> **Exercise**
For the word "html", find each line in the entries where it occurs and copy that line.

○ ○ ○ ○ ○ ○ ○

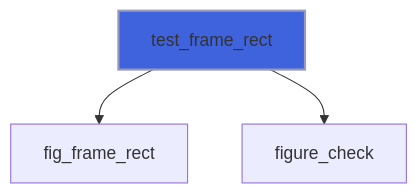
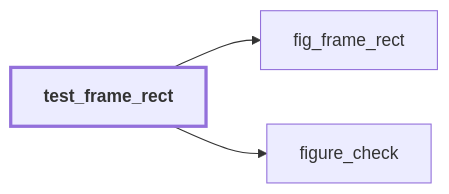
The sixth of 57 diagrams in docs/api/src/lib/figure_testing.md (szaghi/figure), drawn with Mermaid before and after one commit. The commit also changed other lines of this file and 54 other files, not shown here.

````diff
--- a/docs/api/src/lib/figure_testing.md
+++ b/docs/api/src/lib/figure_testing.md
@@ -209,6 +269,9 @@
 ```mermaid
-flowchart TD
+flowchart LR
   test_frame_rect["test_frame_rect"] --> fig_frame_rect["fig_frame_rect"]
   test_frame_rect["test_frame_rect"] --> figure_check["figure_check"]
-  style test_frame_rect fill:#3e63dd,stroke:#99b,stroke-width:2px
+  classDef focus stroke-width:3px,font-weight:bold
+  class test_frame_rect focus
+  click figure_check href "figure_base.html#figure-check" "figure_check"
+  click fig_frame_rect href "figure_c_native.html#fig-frame-rect" "fig_frame_rect"
 ```
````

○ ○ ○ ○ ○ ○ ○

> **Result of this task**
+  click figure_check href "figure_base.html#figure-check" "figure_check"
+  click fig_frame_rect href "figure_c_native.html#fig-frame-rect" "fig_frame_rect"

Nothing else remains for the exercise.